* _TRY IT_: Each entry listed below should be reproduced word for word.

════

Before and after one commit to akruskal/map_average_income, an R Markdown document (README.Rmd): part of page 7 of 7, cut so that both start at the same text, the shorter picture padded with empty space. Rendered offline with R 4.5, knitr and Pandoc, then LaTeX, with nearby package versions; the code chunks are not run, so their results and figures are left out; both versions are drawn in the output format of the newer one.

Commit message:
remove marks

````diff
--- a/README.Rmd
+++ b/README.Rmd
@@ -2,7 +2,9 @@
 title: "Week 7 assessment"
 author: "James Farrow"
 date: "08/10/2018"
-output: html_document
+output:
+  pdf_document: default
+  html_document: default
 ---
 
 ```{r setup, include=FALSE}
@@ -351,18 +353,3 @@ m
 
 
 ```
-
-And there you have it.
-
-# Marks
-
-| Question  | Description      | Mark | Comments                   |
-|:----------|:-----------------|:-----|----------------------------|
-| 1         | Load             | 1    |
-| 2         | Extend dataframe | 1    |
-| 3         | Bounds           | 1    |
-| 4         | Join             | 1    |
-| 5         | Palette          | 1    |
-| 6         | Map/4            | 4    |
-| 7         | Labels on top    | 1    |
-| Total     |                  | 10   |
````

════

* _TASK ANSWER_:
Before and after one commit to akruskal/map_average_income, an R Markdown document (README.Rmd): part of page 7 of 7, cut so that both start at the same text, the shorter picture padded with empty space. Rendered offline with R 4.5, knitr and Pandoc, then LaTeX, with nearby package versions; the code chunks are not run, so their results and figures are left out; both versions are drawn in the output format of the newer one.

Commit message:
remove marks

````diff
--- a/README.Rmd
+++ b/README.Rmd
@@ -2,7 +2,9 @@
 title: "Week 7 assessment"
 author: "James Farrow"
 date: "08/10/2018"
-output: html_document
+output:
+  pdf_document: default
+  html_document: default
 ---
 
 ```{r setup, include=FALSE}
@@ -351,18 +353,3 @@ m
 
 
 ```
-
-And there you have it.
-
-# Marks
-
-| Question  | Description      | Mark | Comments                   |
-|:----------|:-----------------|:-----|----------------------------|
-| 1         | Load             | 1    |
-| 2         | Extend dataframe | 1    |
-| 3         | Bounds           | 1    |
-| 4         | Join             | 1    |
-| 5         | Palette          | 1    |
-| 6         | Map/4            | 4    |
-| 7         | Labels on top    | 1    |
-| Total     |                  | 10   |
````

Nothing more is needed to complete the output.